Monumental Music for President’s Day on Symphony @ 7
This evening on Symphony @ 7 for President’s Day, we have a work inspired by the monumental sculpture of four American presidents carved into the Black Hills of South Dakota.Â Mount Rushmore by Michael Daugherty is a dramatic oratorio from 2010 for chorus and orchestra, and we’ll have a recent recording with theÂ Pacific Symphony and Pacific Chorale led by Carl St. Clair.
The sculpting of the monument itself was accomplished between 1927 and 1941.Â The Mount Rushmore National Memorial has become a national icon with it’s four presidents, George Washington, Thomas Jefferson, Teddy Roosevelt and Abraham Lincoln stoically and majestically peering down at the nearly three million visitors who make the trip to the site annually.
The four sections of the oratorio are appropriately titled for the presidents as they appear from left to right when viewing the monument.Â The music expresses various aspects of the presidents’Â character and lives, and the texts sung by the choir are from writings of the period and the subjects themselves.
“George Washington” includes a verse from Chester, Revolutionary War Anthem by William Billings, and a quote from a letter Washington wrote to the Marquis de Lafayette in 1784.Â “Thomas Jefferson” has a quote from a song composed for him by Maria Cosway (believed to be a romantic interest) while Jefferson was the minister to France in 1786.Â And there’s a short quote from Jefferson himself.
“Teddy Roosevelt” gets part of a speech he made at the Grand Canyon in 1903 (having a great interest in conservation) and a bit of Rock of Ages, a hymn by Augustus Montague Toplady.Â For “Abraham Lincoln,” what could be more appropriate than the Gettysburg Address to conclude the work?

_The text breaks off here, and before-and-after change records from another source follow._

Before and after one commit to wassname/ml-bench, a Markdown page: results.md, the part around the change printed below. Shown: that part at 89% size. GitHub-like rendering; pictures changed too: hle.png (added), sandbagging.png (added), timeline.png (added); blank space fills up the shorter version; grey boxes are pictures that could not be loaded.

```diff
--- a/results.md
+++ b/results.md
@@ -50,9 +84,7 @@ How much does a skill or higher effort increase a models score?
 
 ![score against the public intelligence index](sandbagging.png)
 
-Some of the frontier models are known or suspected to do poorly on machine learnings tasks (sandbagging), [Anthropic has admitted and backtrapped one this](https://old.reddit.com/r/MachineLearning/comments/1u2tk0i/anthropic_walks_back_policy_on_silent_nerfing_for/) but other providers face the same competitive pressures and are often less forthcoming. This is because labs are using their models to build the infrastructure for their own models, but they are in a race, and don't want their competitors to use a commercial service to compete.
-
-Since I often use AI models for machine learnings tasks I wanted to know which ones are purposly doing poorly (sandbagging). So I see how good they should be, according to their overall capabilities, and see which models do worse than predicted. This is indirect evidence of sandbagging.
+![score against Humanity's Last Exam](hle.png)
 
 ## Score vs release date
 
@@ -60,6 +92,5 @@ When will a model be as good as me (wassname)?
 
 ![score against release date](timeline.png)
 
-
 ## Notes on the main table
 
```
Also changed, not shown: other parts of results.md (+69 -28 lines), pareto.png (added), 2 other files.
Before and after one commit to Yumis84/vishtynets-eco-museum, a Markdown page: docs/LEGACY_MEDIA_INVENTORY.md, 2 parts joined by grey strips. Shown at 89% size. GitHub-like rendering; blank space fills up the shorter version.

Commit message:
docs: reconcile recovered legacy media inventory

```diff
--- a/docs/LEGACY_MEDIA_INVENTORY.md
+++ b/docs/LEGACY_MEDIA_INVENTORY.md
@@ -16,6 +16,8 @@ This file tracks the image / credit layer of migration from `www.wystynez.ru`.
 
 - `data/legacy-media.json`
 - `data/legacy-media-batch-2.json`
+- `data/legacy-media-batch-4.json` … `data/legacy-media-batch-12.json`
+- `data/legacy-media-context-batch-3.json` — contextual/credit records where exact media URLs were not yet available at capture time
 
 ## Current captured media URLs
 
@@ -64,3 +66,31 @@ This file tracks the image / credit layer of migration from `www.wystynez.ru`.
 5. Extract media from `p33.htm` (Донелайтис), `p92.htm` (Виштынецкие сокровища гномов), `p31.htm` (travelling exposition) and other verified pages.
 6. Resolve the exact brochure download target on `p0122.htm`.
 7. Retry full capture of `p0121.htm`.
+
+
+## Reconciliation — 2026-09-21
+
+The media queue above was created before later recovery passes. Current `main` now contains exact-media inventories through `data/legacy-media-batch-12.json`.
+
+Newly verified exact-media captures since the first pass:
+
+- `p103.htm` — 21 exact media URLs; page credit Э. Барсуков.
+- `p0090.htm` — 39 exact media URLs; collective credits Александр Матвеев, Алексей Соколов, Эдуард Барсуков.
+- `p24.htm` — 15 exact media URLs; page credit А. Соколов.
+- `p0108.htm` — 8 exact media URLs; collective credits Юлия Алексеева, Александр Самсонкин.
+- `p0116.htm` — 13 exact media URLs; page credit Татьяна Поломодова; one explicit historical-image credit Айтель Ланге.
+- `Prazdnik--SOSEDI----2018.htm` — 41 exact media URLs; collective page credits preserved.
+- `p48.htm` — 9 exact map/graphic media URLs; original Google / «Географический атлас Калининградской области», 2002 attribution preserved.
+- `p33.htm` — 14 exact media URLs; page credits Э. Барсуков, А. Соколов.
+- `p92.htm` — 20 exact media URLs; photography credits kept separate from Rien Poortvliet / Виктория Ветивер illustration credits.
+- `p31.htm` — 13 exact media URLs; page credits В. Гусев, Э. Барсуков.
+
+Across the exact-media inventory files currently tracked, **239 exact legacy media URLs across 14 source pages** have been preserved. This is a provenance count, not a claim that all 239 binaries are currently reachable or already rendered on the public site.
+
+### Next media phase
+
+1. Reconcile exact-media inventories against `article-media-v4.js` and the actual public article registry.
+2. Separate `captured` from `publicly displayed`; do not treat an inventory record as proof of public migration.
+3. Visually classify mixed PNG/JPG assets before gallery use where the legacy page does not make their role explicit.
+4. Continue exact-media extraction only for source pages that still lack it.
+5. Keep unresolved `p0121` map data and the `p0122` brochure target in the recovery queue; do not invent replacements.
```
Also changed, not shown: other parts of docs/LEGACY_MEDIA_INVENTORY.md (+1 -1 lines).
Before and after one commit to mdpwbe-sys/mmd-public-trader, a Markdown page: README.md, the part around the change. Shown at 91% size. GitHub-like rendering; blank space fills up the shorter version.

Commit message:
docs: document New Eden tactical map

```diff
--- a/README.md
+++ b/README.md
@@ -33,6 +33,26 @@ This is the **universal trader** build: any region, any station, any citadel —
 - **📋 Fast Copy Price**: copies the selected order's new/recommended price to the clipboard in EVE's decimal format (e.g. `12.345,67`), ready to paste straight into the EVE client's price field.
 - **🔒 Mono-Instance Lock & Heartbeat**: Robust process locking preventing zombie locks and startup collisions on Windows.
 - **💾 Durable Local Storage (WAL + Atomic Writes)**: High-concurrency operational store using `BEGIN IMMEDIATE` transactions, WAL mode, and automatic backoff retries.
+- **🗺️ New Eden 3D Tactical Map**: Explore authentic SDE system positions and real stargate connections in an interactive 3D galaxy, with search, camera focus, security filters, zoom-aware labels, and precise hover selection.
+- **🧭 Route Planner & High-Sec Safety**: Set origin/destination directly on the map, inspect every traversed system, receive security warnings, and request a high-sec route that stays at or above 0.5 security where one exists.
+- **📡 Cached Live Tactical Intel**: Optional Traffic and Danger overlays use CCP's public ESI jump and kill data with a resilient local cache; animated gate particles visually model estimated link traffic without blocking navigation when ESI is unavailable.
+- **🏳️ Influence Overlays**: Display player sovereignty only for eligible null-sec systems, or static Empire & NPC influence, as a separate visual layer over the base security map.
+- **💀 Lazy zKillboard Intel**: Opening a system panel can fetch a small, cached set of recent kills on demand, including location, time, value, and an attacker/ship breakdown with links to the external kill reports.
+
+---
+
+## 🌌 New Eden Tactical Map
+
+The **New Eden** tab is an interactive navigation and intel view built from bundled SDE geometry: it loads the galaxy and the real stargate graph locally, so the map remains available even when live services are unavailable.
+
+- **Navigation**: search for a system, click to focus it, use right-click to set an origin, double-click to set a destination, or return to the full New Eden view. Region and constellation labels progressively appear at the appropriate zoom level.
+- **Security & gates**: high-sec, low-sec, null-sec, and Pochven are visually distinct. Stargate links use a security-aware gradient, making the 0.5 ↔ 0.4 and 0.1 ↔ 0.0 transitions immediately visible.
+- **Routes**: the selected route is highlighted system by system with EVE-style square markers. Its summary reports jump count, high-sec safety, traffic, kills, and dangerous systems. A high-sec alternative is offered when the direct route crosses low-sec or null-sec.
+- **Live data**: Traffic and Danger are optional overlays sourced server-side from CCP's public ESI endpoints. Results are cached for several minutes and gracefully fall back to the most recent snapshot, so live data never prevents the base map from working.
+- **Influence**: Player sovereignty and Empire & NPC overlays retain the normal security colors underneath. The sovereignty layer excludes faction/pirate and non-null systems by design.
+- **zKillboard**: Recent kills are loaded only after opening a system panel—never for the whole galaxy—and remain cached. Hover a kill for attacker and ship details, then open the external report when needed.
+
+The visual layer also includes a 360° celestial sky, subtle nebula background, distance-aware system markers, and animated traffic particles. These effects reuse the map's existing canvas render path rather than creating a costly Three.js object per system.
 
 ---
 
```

We’ll begin the hour with Beethoven’s Symphony No. 1, but the real musical treat for this evening is this “monumental” music from Micheal Daugherty on President’s Day on Classical 101.